Firewood could have dangerous, deadly bug
BATON ROUGE - The Department of Agriculture and Forestry is issuing a public service announcement before you put logs in the fireplace this season.
Pests have burrowed into trees and moving firewood around spreads them. To help stop the spread of these pests, ag agents made a PSA and began broadcasting it around the country, including Baton Rouge movie theaters.
The PSA is funded through grant money and takes place in a camp-like setting. People in the PSA speak about moving firewood and the dangers of spreading the beetle.
"We're trying to be so very careful, because it is causing a great deal of problems," said Commissioner Mike Strain.
The Emerald Ash Borer is an invasive beetle that attacks and kills ash trees. Louisiana's ash trees are primarily located along the Atchafalaya Basin and the Mississippi River Delta.
The bug is a native insect in Asia and was first discovered in Michigan in 2002. It's now in 24 states, including six counties in Arkansas near Hot Springs.

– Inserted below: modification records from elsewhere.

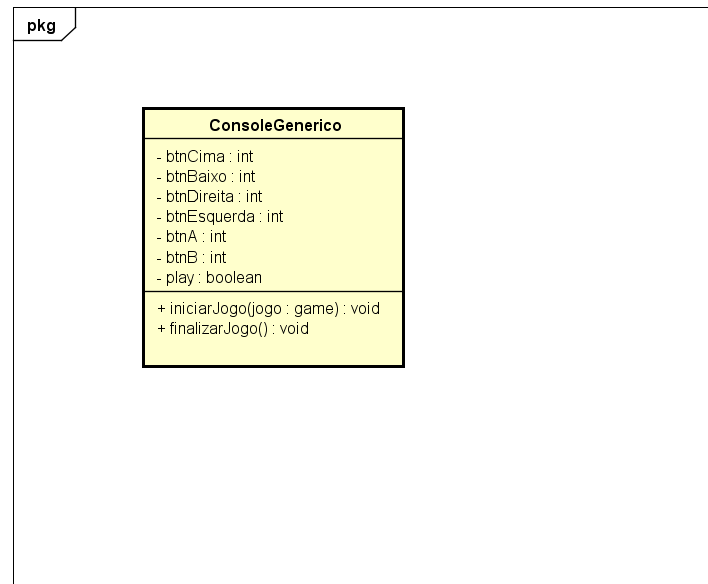
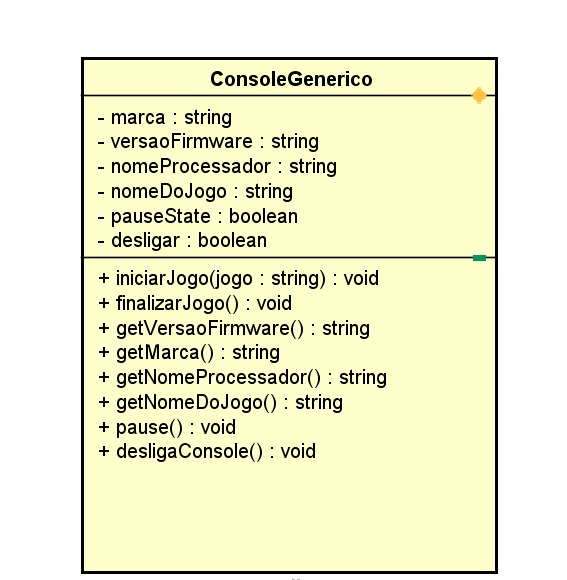
.

diff --git a/consoleGenerico.h b/consoleGenerico.h
@@ -5,21 +5,20 @@ class ConsoleGenerico{
 	public:
 		void iniciarJogo();
 		void finalizarJogo();
-		string getVersao();
+		string getVersaoFirmware();
 		string getMarca();
+		string getNomeDoProcessador();
 		string getNomeDoJogo();
-	private:
-		int btnCima;
-		int btnBaixo;
-		int btnDireita;
-		int btnEsquerda;
-		int btnA;
-		int btnB;
-		string versao;
-		string marca;
-		string processador;
-		string memoria;
-		string nomeDojogo;
+		void pause();
+		void desligaConsole();
 		
+	private:
+	
+		string versaoFirmware;
+		string marcaConsole;
+		string nomeProcessador;
+		string nomeDojogo;
+		boolean pauseState;
+		boolean desligar;
 		
 };
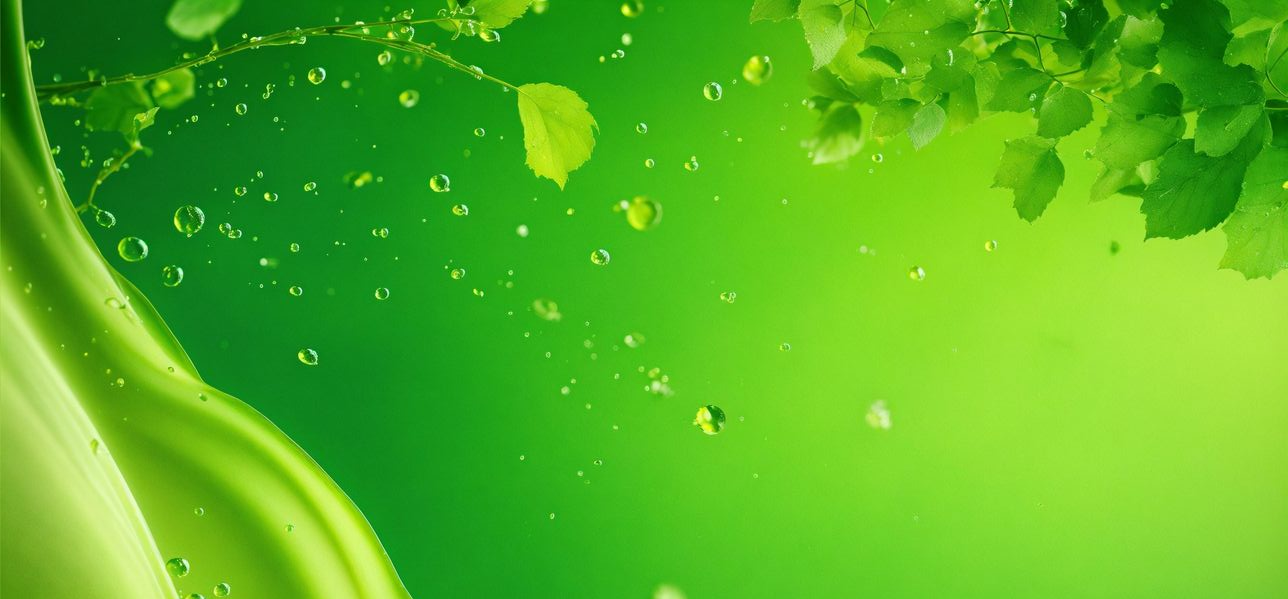
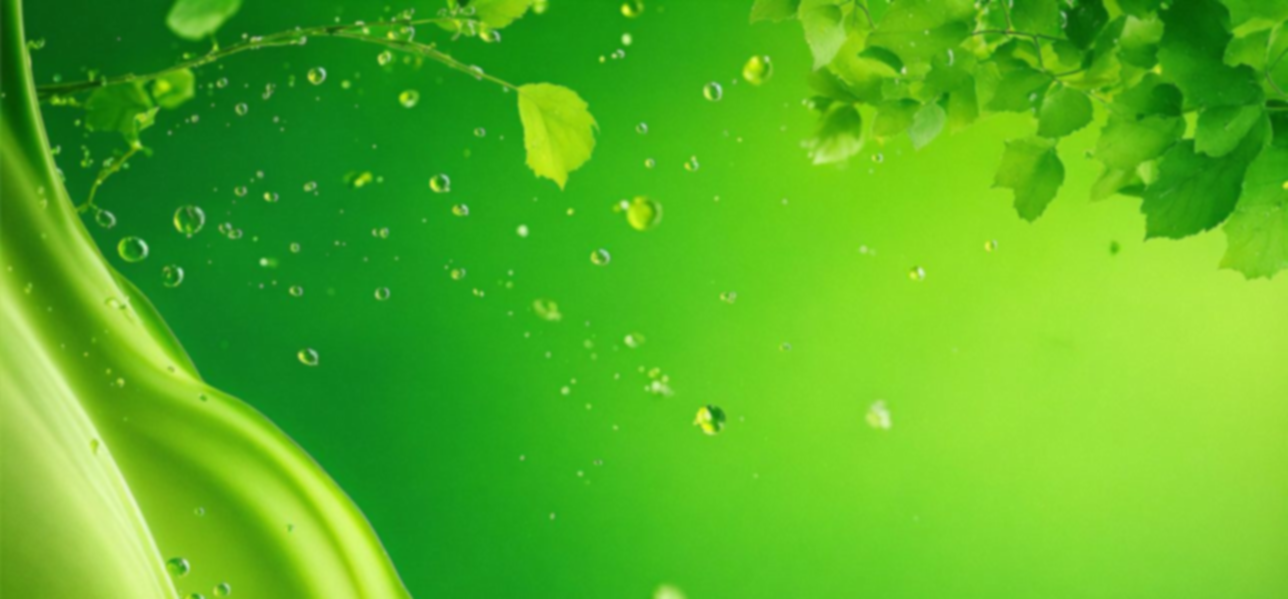
adjusting hero image

diff --git a/styles.css b/styles.css
@@ -130,7 +130,7 @@ main {
 .about-container {
   position: relative;
   background: url('images/greenery-hero-background.png') no-repeat center center/cover;
-  height: 80vh; /* adjust height as needed */
+  height: 60vh; /* adjust height as needed */
   display: flex;
   flex-direction: column;
   justify-content: center;
@@ -146,8 +146,7 @@ main {
   content: "";
   position: absolute;
   inset: 0;
-  background: url('images/greenery-hero-background.png') no-repeat center center/cover;
-  filter: blur(6px); /* blur */
+  background: url('images/greenery-hero-background.png') no-repeat center center/cover; 
   z-index: 0; /* behind everything */
 }
 
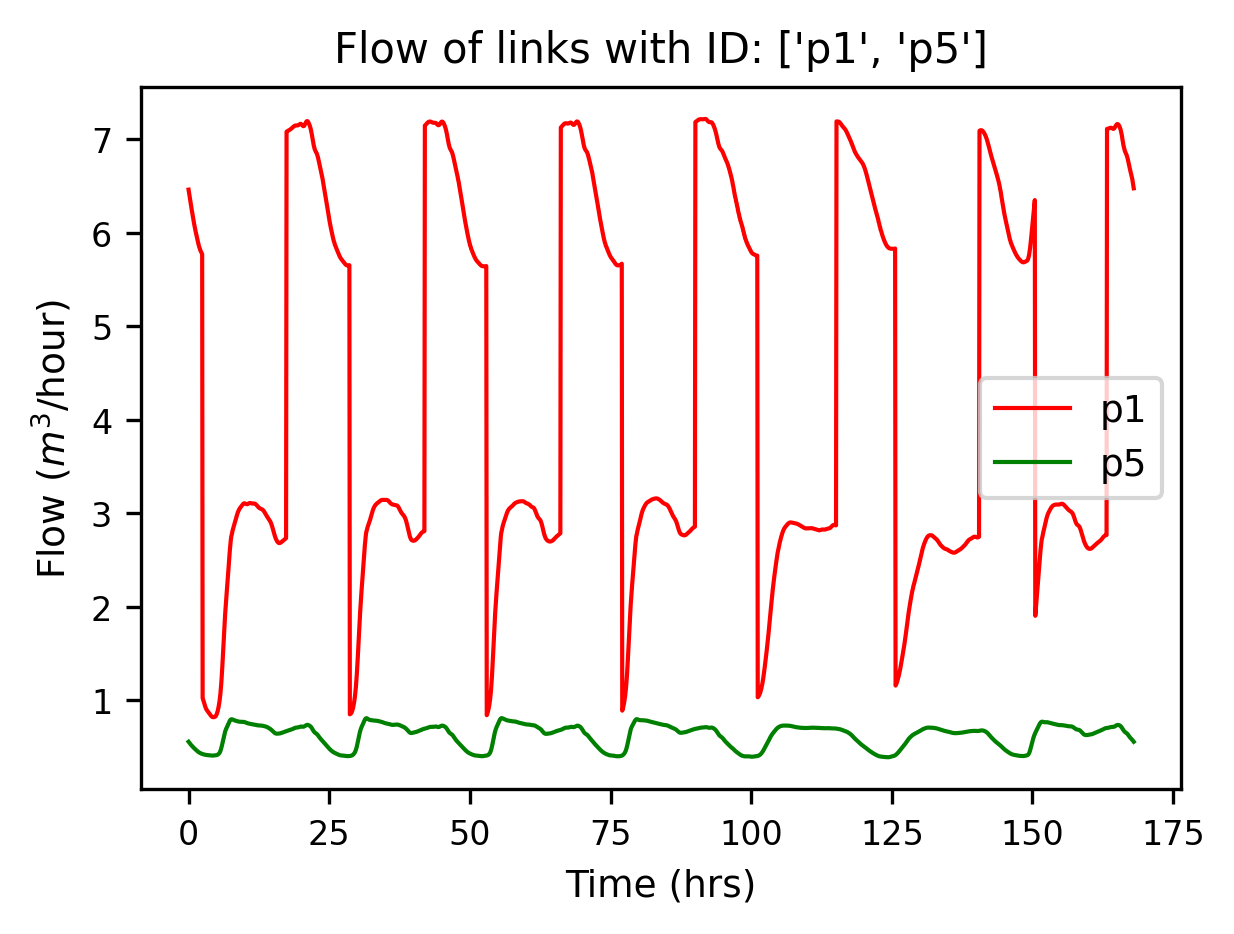
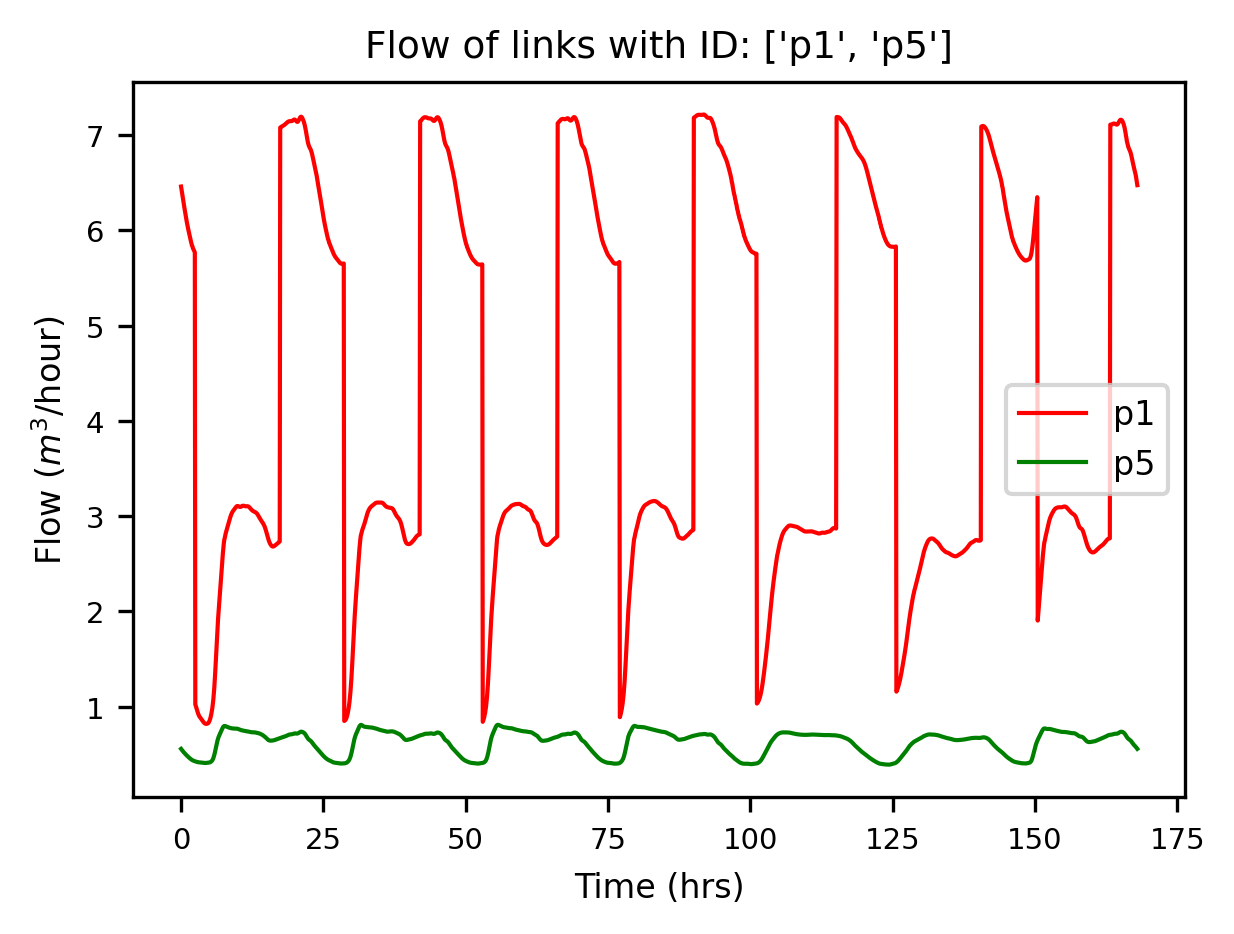
update fonts

Changed region(s): [[0.0308, 0.031, 0.9854, 0.9625], [0.7083, 0.2484, 0.7391, 0.2794]]

diff --git a/paper/joss_paper.py b/paper/joss_paper.py
@@ -25,4 +25,4 @@ link_names = G.getLinkNameID(link_indices)  # get the ID of the link indices
 
 G.plot_ts(X=hrs_time, Y=R.Flow[:, link_indices], title=f'Flow of links with ID: {link_names}', figure_size=[4, 3],
           legend_location='best', xlabel='Time (hrs)', ylabel=f'Flow ($m^3$/hour)', marker=None, color=['r', 'g'],
-          fontsize=9, fontsize_title=10, labels=link_names, save_fig=True, filename='figures/paper_flows')
+          fontsize=8, fontsize_title=9, labels=link_names, save_fig=True, filename='figures/paper_flows')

In October, the Redbay Ambrosia beetle and the tree killing fungus it transmits, were confirmed in Union Parish, La. It's a non-native pest that attacks the Laurel family of trees, which include the Red Bay, Sassafras, Spicebush and Camphor trees.
"The only way we have of stopping this disease is stopping the spread of the beetle," said Strain. "The way to stop it's transmission is not to move firewood."
Tens of millions of trees have been killed or infested since the discovery in the states in 2002.